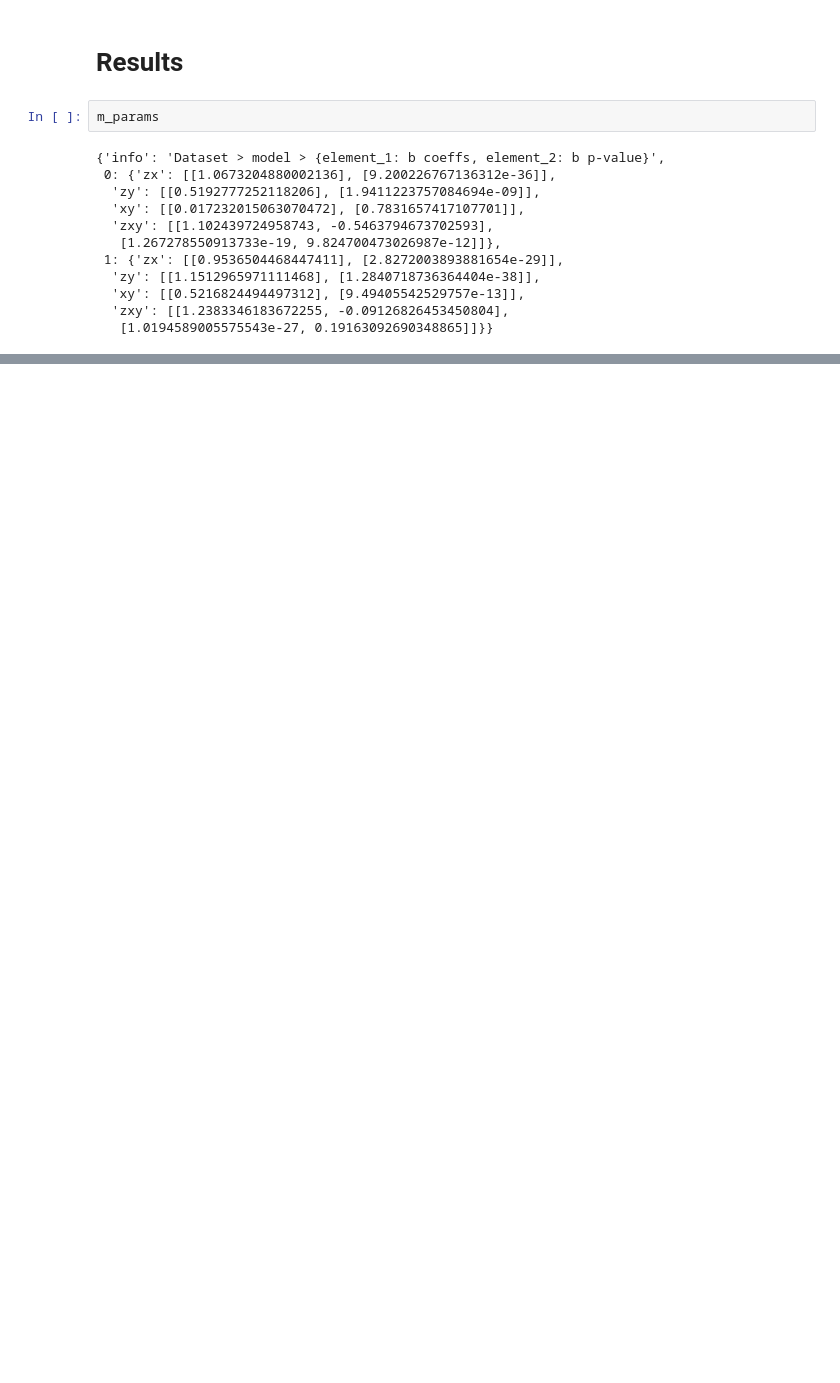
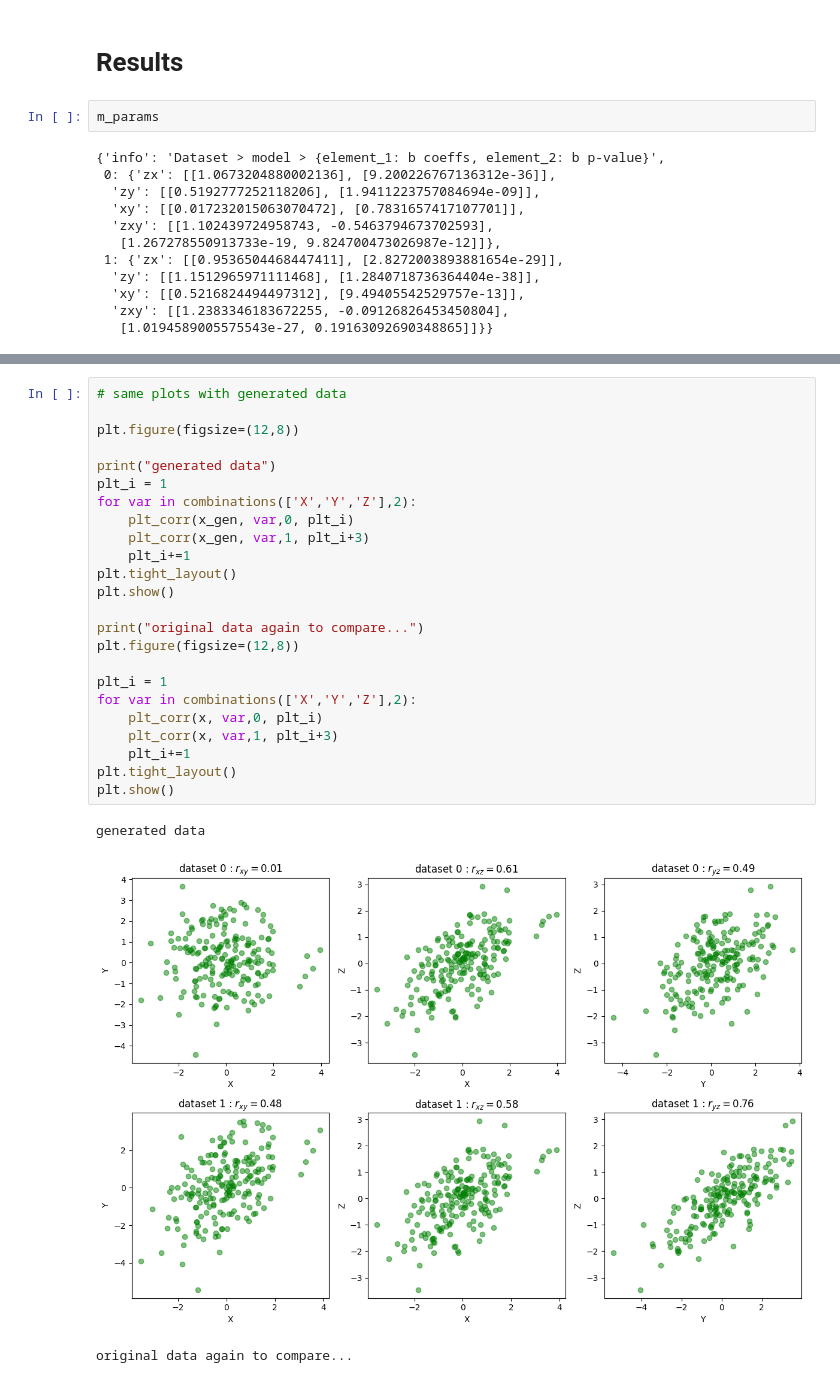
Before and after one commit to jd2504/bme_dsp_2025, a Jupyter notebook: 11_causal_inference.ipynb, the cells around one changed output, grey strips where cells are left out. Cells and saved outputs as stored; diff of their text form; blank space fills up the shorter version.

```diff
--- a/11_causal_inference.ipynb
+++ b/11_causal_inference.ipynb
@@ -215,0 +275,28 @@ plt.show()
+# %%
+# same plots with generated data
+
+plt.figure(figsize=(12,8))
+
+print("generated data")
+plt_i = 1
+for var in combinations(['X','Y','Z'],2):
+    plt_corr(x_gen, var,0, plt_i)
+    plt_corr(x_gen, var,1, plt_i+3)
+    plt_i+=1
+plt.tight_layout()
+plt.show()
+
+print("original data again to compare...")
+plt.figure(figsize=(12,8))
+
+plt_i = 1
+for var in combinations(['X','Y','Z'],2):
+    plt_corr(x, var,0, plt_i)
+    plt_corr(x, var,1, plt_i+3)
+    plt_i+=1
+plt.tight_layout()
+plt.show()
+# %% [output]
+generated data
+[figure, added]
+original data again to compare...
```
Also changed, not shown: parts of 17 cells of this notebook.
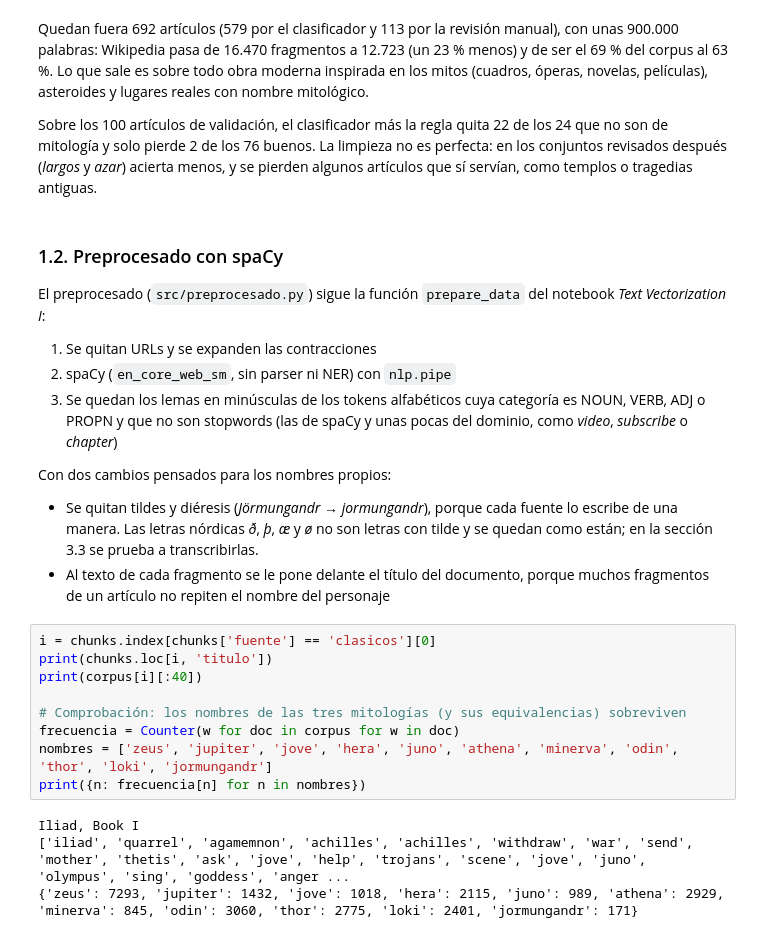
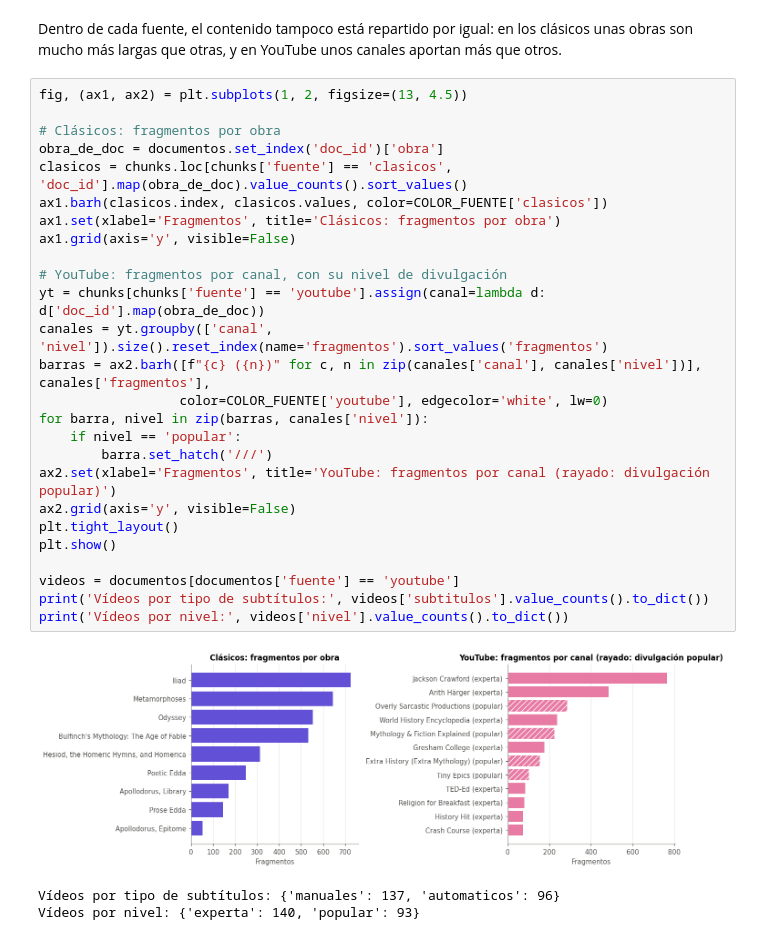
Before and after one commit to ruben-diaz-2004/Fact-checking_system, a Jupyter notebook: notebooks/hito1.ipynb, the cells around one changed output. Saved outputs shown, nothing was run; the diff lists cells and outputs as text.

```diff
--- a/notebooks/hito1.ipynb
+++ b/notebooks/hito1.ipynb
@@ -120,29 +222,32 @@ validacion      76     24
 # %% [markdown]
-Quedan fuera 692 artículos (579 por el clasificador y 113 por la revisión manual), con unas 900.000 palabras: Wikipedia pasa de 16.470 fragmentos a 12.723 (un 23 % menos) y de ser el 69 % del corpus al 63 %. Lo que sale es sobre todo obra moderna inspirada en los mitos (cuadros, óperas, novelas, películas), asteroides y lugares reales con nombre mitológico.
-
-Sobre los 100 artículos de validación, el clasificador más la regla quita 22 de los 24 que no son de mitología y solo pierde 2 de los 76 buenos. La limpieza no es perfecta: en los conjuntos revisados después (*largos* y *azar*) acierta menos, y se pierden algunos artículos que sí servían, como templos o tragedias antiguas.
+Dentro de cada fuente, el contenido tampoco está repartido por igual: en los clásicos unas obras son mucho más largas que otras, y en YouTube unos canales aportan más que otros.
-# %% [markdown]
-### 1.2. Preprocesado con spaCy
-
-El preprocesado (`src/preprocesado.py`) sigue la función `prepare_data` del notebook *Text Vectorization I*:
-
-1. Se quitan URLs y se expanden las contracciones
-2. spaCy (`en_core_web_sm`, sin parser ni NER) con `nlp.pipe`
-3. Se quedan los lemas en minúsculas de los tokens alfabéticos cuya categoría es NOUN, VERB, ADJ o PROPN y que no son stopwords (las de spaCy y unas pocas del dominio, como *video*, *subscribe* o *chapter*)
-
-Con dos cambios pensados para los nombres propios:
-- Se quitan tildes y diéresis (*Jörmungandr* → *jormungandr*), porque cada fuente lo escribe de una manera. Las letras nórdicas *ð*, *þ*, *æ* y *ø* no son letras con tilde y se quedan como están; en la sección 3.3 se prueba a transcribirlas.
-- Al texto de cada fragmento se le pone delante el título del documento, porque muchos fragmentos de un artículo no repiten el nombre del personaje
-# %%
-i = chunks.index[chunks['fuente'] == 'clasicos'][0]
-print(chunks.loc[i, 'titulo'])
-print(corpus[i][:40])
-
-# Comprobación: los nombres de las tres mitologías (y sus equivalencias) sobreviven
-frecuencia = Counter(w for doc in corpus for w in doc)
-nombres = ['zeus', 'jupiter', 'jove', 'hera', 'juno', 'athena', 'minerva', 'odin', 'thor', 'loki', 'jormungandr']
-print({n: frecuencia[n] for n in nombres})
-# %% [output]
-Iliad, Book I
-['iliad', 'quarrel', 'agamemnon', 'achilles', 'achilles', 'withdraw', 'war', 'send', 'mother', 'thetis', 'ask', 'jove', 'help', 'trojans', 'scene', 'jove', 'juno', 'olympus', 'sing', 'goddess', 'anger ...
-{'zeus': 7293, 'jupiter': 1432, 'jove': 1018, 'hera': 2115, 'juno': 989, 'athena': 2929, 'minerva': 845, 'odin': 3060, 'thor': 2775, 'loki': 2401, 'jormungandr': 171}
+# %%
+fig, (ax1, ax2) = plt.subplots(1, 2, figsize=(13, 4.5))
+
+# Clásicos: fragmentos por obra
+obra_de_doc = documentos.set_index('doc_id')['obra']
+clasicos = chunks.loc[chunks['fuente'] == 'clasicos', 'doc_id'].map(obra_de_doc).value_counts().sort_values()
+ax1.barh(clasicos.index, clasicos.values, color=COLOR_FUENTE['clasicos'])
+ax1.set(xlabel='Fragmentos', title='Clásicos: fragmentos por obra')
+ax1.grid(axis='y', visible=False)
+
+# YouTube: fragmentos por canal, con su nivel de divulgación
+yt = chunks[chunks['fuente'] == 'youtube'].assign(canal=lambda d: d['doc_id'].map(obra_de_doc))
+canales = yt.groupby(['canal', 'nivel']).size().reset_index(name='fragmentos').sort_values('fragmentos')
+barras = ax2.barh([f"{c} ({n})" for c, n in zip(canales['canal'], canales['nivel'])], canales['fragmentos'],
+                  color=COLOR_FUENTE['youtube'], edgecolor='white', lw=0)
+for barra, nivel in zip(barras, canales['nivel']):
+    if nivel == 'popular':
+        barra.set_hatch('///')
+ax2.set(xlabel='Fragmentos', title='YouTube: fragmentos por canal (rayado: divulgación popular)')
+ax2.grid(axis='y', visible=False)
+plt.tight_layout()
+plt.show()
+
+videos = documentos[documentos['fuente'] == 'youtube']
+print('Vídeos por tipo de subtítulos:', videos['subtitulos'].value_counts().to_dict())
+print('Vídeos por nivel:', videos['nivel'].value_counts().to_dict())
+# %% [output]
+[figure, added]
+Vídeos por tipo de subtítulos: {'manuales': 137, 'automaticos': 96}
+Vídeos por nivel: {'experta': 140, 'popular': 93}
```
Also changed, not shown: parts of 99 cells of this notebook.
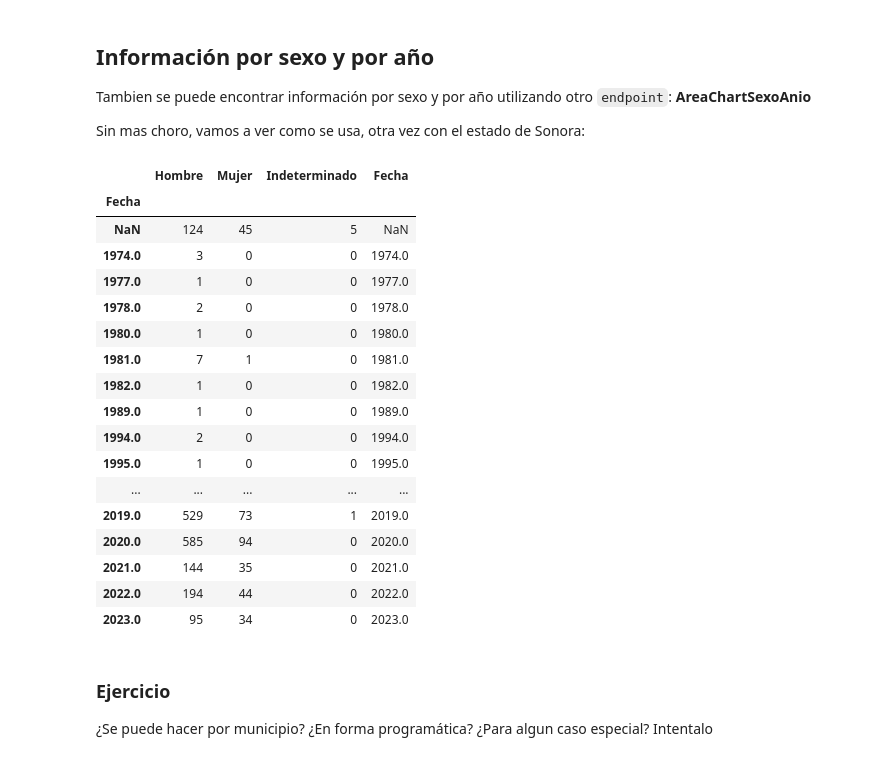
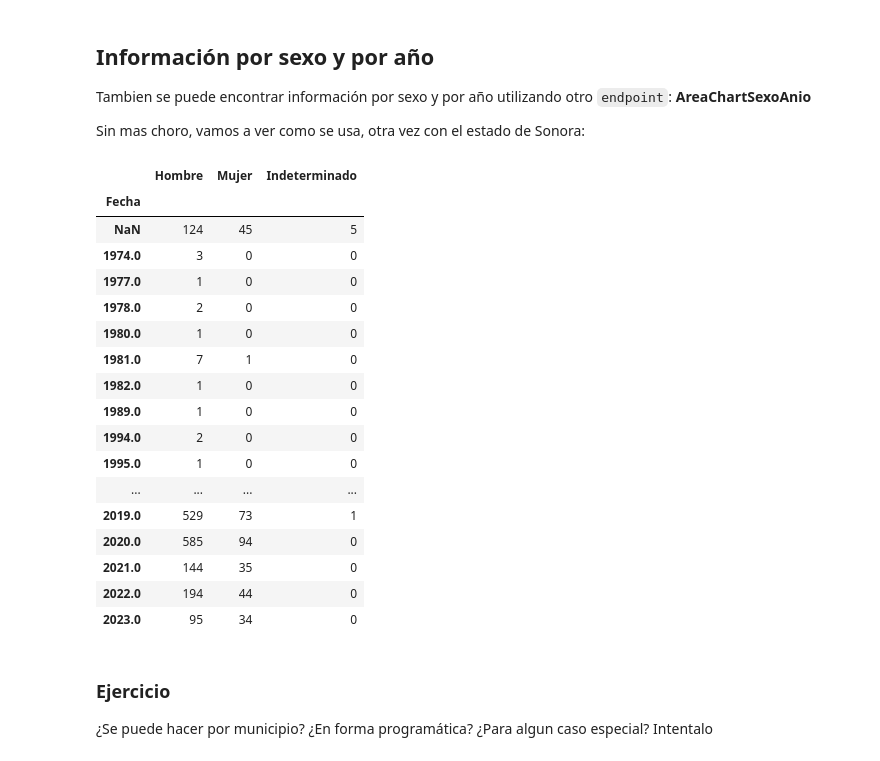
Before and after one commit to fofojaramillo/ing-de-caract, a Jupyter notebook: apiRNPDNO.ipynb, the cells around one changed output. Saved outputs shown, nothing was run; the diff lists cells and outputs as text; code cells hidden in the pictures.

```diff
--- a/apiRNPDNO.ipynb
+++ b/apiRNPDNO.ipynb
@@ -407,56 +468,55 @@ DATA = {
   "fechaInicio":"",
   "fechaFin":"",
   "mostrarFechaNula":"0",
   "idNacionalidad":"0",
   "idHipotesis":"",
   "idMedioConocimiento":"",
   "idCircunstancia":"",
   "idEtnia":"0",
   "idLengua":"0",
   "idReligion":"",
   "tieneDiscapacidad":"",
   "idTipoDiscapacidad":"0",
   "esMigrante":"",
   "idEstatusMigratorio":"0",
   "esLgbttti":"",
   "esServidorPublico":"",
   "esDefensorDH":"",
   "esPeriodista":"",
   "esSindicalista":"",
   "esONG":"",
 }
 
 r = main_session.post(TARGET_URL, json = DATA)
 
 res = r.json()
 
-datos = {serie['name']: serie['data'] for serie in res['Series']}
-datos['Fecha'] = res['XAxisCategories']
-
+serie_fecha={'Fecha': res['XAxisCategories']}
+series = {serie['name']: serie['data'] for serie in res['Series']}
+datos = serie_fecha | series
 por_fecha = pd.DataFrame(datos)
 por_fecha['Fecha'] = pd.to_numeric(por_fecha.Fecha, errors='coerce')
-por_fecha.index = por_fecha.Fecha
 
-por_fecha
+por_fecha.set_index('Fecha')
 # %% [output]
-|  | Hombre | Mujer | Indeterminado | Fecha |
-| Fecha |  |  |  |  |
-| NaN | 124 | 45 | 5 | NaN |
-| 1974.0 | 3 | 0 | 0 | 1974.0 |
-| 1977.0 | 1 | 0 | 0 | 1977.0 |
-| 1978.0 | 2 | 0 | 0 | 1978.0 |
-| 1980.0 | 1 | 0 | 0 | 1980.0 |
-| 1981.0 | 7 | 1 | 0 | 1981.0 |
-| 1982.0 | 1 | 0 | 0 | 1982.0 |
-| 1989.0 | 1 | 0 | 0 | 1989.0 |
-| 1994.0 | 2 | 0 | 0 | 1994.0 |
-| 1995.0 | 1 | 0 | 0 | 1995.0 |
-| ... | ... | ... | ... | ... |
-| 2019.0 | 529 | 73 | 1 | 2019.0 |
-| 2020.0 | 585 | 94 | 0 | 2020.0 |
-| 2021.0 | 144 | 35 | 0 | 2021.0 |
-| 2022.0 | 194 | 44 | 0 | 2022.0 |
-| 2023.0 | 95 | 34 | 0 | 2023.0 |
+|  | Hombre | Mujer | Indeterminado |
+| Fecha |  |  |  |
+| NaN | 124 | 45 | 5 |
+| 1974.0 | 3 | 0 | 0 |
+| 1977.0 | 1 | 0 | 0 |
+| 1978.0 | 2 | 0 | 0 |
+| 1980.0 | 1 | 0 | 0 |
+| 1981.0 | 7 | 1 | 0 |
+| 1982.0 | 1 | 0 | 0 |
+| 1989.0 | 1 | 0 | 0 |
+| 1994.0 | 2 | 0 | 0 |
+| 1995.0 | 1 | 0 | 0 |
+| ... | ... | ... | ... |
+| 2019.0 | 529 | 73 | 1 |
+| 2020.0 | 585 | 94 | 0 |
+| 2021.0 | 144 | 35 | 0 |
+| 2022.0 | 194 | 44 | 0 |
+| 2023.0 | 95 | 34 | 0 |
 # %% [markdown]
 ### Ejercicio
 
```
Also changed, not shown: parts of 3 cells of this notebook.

▶ WORK TASK: Using the records above, pull out each line where the word "XAxisCategories" occurs.

▶ ANSWER FOR THE TASK:
-datos['Fecha'] = res['XAxisCategories']
+serie_fecha={'Fecha': res['XAxisCategories']}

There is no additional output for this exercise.